## WHAT TO WORK ON
Print each entry verbatim.

=======

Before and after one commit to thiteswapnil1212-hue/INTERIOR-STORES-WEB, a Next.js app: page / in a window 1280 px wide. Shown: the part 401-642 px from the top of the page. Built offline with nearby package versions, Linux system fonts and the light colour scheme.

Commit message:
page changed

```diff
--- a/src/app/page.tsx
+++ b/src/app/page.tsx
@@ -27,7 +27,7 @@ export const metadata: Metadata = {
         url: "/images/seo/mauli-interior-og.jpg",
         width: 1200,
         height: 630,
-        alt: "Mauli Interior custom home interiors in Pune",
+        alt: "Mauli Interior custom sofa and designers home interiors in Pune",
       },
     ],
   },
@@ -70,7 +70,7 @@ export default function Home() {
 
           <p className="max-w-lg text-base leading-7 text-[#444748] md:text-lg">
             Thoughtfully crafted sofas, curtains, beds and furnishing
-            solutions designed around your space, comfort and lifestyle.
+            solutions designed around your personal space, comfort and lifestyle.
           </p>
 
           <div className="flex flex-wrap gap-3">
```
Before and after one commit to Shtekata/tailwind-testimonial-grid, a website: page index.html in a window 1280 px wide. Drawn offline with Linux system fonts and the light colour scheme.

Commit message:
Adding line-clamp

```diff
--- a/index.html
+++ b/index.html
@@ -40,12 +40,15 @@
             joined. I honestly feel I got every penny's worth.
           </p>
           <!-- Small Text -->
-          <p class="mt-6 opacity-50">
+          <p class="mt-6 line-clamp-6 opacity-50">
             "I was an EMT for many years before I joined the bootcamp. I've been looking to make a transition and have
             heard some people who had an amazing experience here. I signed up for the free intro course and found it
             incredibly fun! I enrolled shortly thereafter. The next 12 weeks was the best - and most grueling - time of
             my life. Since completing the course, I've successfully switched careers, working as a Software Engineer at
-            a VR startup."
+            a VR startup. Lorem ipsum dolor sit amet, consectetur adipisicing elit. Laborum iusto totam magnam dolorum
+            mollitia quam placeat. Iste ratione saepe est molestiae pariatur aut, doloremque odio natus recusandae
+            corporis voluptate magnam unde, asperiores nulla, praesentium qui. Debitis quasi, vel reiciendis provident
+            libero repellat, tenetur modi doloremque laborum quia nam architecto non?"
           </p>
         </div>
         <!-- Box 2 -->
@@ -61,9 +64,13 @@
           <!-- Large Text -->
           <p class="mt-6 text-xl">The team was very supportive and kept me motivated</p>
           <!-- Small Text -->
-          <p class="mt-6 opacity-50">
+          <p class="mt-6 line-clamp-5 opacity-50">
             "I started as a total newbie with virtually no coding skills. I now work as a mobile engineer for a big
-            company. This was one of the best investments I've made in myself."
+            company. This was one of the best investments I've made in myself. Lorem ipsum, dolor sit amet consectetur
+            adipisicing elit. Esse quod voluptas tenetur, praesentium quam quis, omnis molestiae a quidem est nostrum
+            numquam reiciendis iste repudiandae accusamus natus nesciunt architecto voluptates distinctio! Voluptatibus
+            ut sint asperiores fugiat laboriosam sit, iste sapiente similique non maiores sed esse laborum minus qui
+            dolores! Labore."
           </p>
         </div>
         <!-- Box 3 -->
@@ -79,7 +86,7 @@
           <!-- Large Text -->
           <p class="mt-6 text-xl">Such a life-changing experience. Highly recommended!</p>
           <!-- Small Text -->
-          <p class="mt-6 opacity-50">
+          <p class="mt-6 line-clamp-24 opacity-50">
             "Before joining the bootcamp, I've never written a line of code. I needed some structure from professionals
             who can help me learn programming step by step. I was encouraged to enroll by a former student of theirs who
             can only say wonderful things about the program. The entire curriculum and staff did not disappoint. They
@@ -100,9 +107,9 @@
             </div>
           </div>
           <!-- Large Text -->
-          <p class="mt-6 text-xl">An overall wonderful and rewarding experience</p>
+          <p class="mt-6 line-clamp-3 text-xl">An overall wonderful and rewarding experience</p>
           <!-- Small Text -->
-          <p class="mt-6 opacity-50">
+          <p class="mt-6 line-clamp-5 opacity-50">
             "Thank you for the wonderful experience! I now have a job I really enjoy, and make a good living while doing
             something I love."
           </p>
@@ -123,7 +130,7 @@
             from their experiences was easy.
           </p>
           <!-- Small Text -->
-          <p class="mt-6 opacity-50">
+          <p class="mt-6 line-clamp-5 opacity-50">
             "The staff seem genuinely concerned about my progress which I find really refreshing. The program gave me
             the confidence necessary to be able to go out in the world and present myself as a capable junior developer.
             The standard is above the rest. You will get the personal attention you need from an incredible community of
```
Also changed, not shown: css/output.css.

=======

## RESPONSE BOX
Before and after one commit to thiteswapnil1212-hue/INTERIOR-STORES-WEB, a Next.js app: page / in a window 1280 px wide. Shown: the part 401-642 px from the top of the page. Built offline with nearby package versions, Linux system fonts and the light colour scheme.

Commit message:
page changed

```diff
--- a/src/app/page.tsx
+++ b/src/app/page.tsx
@@ -27,7 +27,7 @@ export const metadata: Metadata = {
         url: "/images/seo/mauli-interior-og.jpg",
         width: 1200,
         height: 630,
-        alt: "Mauli Interior custom home interiors in Pune",
+        alt: "Mauli Interior custom sofa and designers home interiors in Pune",
       },
     ],
   },
@@ -70,7 +70,7 @@ export default function Home() {
 
           <p className="max-w-lg text-base leading-7 text-[#444748] md:text-lg">
             Thoughtfully crafted sofas, curtains, beds and furnishing
-            solutions designed around your space, comfort and lifestyle.
+            solutions designed around your personal space, comfort and lifestyle.
           </p>
 
           <div className="flex flex-wrap gap-3">
```
Before and after one commit to Shtekata/tailwind-testimonial-grid, a website: page index.html in a window 1280 px wide. Drawn offline with Linux system fonts and the light colour scheme.

Commit message:
Adding line-clamp

```diff
--- a/index.html
+++ b/index.html
@@ -40,12 +40,15 @@
             joined. I honestly feel I got every penny's worth.
           </p>
           <!-- Small Text -->
-          <p class="mt-6 opacity-50">
+          <p class="mt-6 line-clamp-6 opacity-50">
             "I was an EMT for many years before I joined the bootcamp. I've been looking to make a transition and have
             heard some people who had an amazing experience here. I signed up for the free intro course and found it
             incredibly fun! I enrolled shortly thereafter. The next 12 weeks was the best - and most grueling - time of
             my life. Since completing the course, I've successfully switched careers, working as a Software Engineer at
-            a VR startup."
+            a VR startup. Lorem ipsum dolor sit amet, consectetur adipisicing elit. Laborum iusto totam magnam dolorum
+            mollitia quam placeat. Iste ratione saepe est molestiae pariatur aut, doloremque odio natus recusandae
+            corporis voluptate magnam unde, asperiores nulla, praesentium qui. Debitis quasi, vel reiciendis provident
+            libero repellat, tenetur modi doloremque laborum quia nam architecto non?"
           </p>
         </div>
         <!-- Box 2 -->
@@ -61,9 +64,13 @@
           <!-- Large Text -->
           <p class="mt-6 text-xl">The team was very supportive and kept me motivated</p>
           <!-- Small Text -->
-          <p class="mt-6 opacity-50">
+          <p class="mt-6 line-clamp-5 opacity-50">
             "I started as a total newbie with virtually no coding skills. I now work as a mobile engineer for a big
-            company. This was one of the best investments I've made in myself."
+            company. This was one of the best investments I've made in myself. Lorem ipsum, dolor sit amet consectetur
+            adipisicing elit. Esse quod voluptas tenetur, praesentium quam quis, omnis molestiae a quidem est nostrum
+            numquam reiciendis iste repudiandae accusamus natus nesciunt architecto voluptates distinctio! Voluptatibus
+            ut sint asperiores fugiat laboriosam sit, iste sapiente similique non maiores sed esse laborum minus qui
+            dolores! Labore."
           </p>
         </div>
         <!-- Box 3 -->
@@ -79,7 +86,7 @@
           <!-- Large Text -->
           <p class="mt-6 text-xl">Such a life-changing experience. Highly recommended!</p>
           <!-- Small Text -->
-          <p class="mt-6 opacity-50">
+          <p class="mt-6 line-clamp-24 opacity-50">
             "Before joining the bootcamp, I've never written a line of code. I needed some structure from professionals
             who can help me learn programming step by step. I was encouraged to enroll by a former student of theirs who
             can only say wonderful things about the program. The entire curriculum and staff did not disappoint. They
@@ -100,9 +107,9 @@
             </div>
           </div>
           <!-- Large Text -->
-          <p class="mt-6 text-xl">An overall wonderful and rewarding experience</p>
+          <p class="mt-6 line-clamp-3 text-xl">An overall wonderful and rewarding experience</p>
           <!-- Small Text -->
-          <p class="mt-6 opacity-50">
+          <p class="mt-6 line-clamp-5 opacity-50">
             "Thank you for the wonderful experience! I now have a job I really enjoy, and make a good living while doing
             something I love."
           </p>
@@ -123,7 +130,7 @@
             from their experiences was easy.
           </p>
           <!-- Small Text -->
-          <p class="mt-6 opacity-50">
+          <p class="mt-6 line-clamp-5 opacity-50">
             "The staff seem genuinely concerned about my progress which I find really refreshing. The program gave me
             the confidence necessary to be able to go out in the world and present myself as a capable junior developer.
             The standard is above the rest. You will get the personal attention you need from an incredible community of
```
Also changed, not shown: css/output.css.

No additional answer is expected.